After making our way along the coast in heavy rain, the bad weather began to lift as we reached Port Elgin. The French established a settlement called Baie Verte here in 1690 then after the British took over in 1755 the Acadians were expelled and English, Scots and Irish settlers moved in. The picture shows a typical house in Port Elgin surrounded by fall foliage. We found the fall foliage in the to be Maritimes less extensive than in New England, with patches of intense colour rather than a riotous carpet of red and yellow.
Confederation Bridge from Cape Jourimain, New Brunswick
Once upon a time, Prince Edward Island was truly an island. But the fact that the shortest distance between New Brunswick and Prince Edward Island is 12.9 kilometres (8 miles) and the sea around there freezes in winter proved no deterrent to the bridge builders. The Confederation Bridge opened in 1997 at a cost of C$1000m. It takes 12 minutes to drive across, and on the day we crossed it the visibility was extremely poor and the traffic very light.
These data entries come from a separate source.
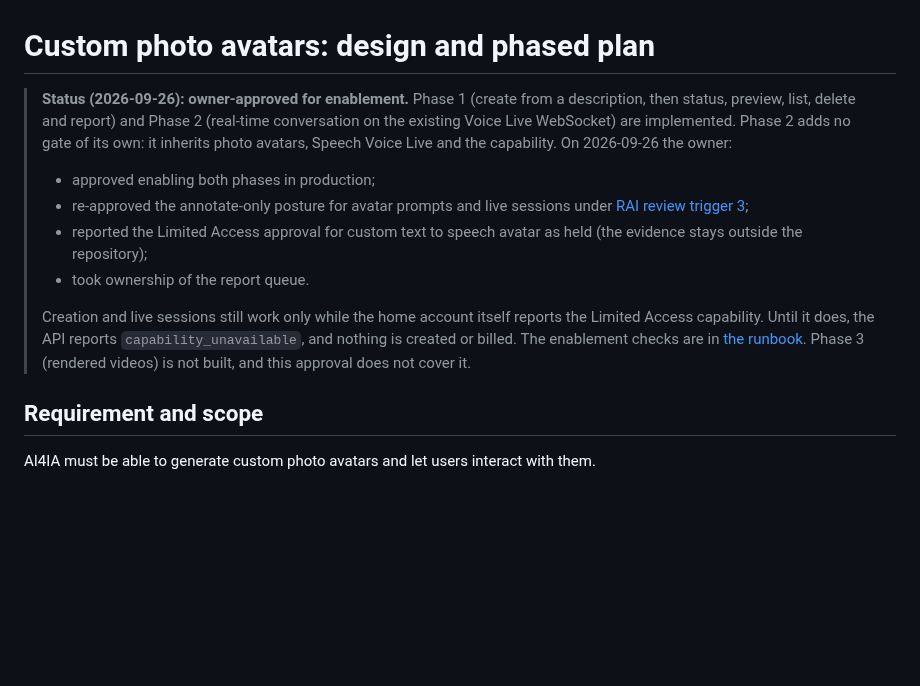
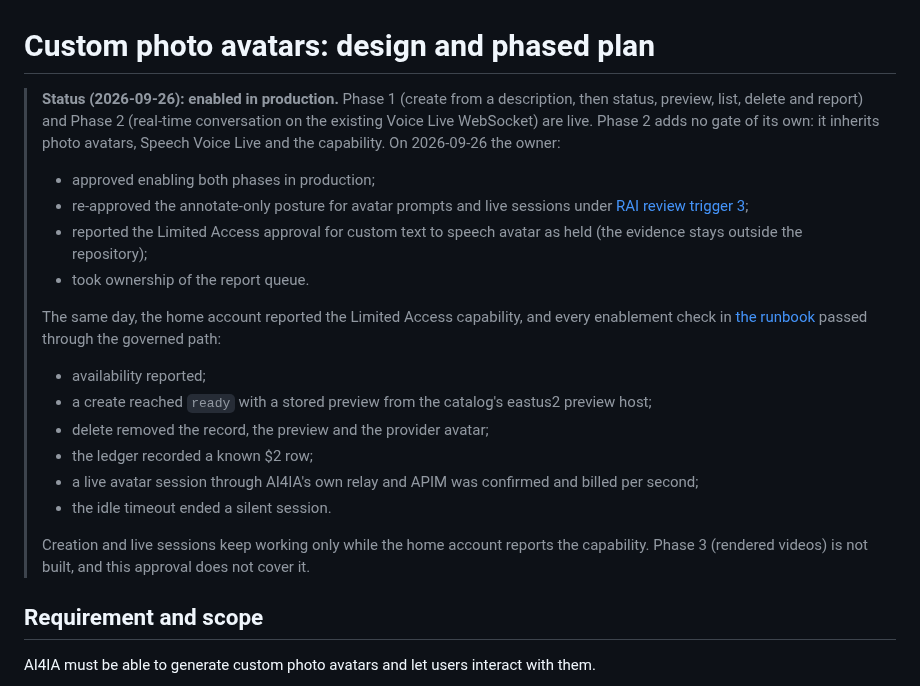
Before and after one commit to ian-t-adams/AI4IA, a Markdown page: docs/photo-avatars.md, the part around the change. Rendered like a GitHub page; blank space fills up the shorter version.

Commit message:
docs: record that photo avatars are enabled and passed their enablement checks
On 2026-09-26 the home account reported the Limited Access capability, and
every enablement check in the runbook passed through the governed path:
- availability reported;
- a create reached ready with a stored preview from the catalog's eastus2
  preview host;
- delete removed the record, preview and provider avatar;
- the ledger recorded a known 2 USD row;
- a live avatar session through AI4IA's own relay and APIM was confirmed and
  billed per second;
- the idle timeout ended a silent session.

The status banner and the evaluation doc now say enabled.

Co-authored-by: Copilot App <223556219+Copilot@users.noreply.github.com>

```diff
--- a/docs/photo-avatars.md
+++ b/docs/photo-avatars.md
@@ -1,10 +1,10 @@
 # Custom photo avatars: design and phased plan
 
-> **Status (2026-09-26): owner-approved for enablement.** Phase 1 (create from a
-> description, then status, preview, list, delete and report) and Phase 2 (real-time
-> conversation on the existing Voice Live WebSocket) are implemented. Phase 2 adds no
-> gate of its own: it inherits photo avatars, Speech Voice Live and the capability.
-> On 2026-09-26 the owner:
+> **Status (2026-09-26): enabled in production.** Phase 1 (create from a description,
+> then status, preview, list, delete and report) and Phase 2 (real-time conversation on
+> the existing Voice Live WebSocket) are live. Phase 2 adds no gate of its own: it
+> inherits photo avatars, Speech Voice Live and the capability. On 2026-09-26 the
+> owner:
 >
 > - approved enabling both phases in production;
 > - re-approved the annotate-only posture for avatar prompts and live sessions under
@@ -13,11 +13,22 @@
 >   (the evidence stays outside the repository);
 > - took ownership of the report queue.
 >
-> Creation and live sessions still work only while the home account itself reports
-> the Limited Access capability. Until it does, the API reports
-> `capability_unavailable`, and nothing is created or billed. The enablement checks
-> are in [the runbook](runbooks/feature-enablement.md#custom-photo-avatars). Phase 3
-> (rendered videos) is not built, and this approval does not cover it.
+> The same day, the home account reported the Limited Access capability, and every
+> enablement check in [the runbook](runbooks/feature-enablement.md#custom-photo-avatars)
+> passed through the governed path:
+>
+> - availability reported;
+> - a create reached `ready` with a stored preview from the catalog's eastus2 preview
+>   host;
+> - delete removed the record, the preview and the provider avatar;
+> - the ledger recorded a known $2 row;
+> - a live avatar session through AI4IA's own relay and APIM was confirmed and billed per
+>   second;
+> - the idle timeout ended a silent session.
+>
+> Creation and live sessions keep working only while the home account reports the
+> capability. Phase 3 (rendered videos) is not built, and this approval does not cover
+> it.
 
 ## Requirement and scope
 
```
Also changed, not shown: docs/foundry-platform-evaluation.md (+4 -4 lines).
It was a very eery sensation driving along a road suspended in the air that seemed to come from nowhere and go nowhere.
Click on Minimap to navigate
At the moment we have only one page on New Brunswick.
Stairs to East Quoddy (Head Harbour) Lighthouse, Campobello Island
Campobello Island is at the entrance to Passamaquoddy Bay in the extreme south of New Brunswick. It has no road connection to the rest of Canada, but a bridge connects it to Maine in the USA. Hence we visited the island during a tour of New England causing quite a stir at immegration in both directions who were clearly only used to dealing with US and Canadian citizens. In 1866 around 700 Fenians gathered on the US shore of the narrows separating the island from Maine with the intention of seizing the island from Britain. British forces were quickly on the scene to frustrate their ambitions, but the incident encouraged New Brunswick to join with the other British colonies to form the Dominion of Canada. East Quoddy (or Head Harbour) Lighthouse was built in 1829 on a small, rocky islet, located off the northern tip of the island. It is accessible by land only at or near low tide, the the steps visible in this picture forming part of the route. Passamaquoddy Bay opens into the Bay of Fundy, which has the highest tidal range in the world. There are signs warning that the tide rises by 1.5 metres (5 feet) per hour and that you can be stranded for up to 8 hours.
Roosevelt Cottage, Campobello Island
This house designed by Willard T. Sears was built in 1897 for Mrs Hartman Kuhn of Boston, Massachusetts. Franklin D. Roosevelt’s parents built a cottage next door and Mrs Kuhn got to know Franklin and Eleanor when they spent the summer in his mother’s cottage. When Mrs Kuhn died in 1909 her will offered the house, furnishings and the surrounding land to FDR’s mother Sara for $5,000. Sara purchased the house and gave it to Franklin and Eleanor. It became their summer cottage and in 1915 FDR added a new wing to provide additional space for their growing family. The cottage was very comfortable, but it had no electricity, mains water supply or telephone. It was while staying here in 1921 that Roosevelt fell ill and at the age of 39 he was diagnosed with polio. Despite suffering from paralysis from the waist down, FDR went on to be elected the 32nd President of the USA, serving four terms between 1933 and his death in 1945. As President, Roosevelt could only make fleeting visits to his beloved cottage, but Eleanor continued to spend summers there with their children. After Eleanor died in 1962, the family deeded the cottage jointly to the governments of Canada and the USA. The two countries jointly fund and administer Roosevelt Campobello International Park which has preserved the cottage as it would have been around 1920. Click Tab 2 to see the Dining Room of the cottage.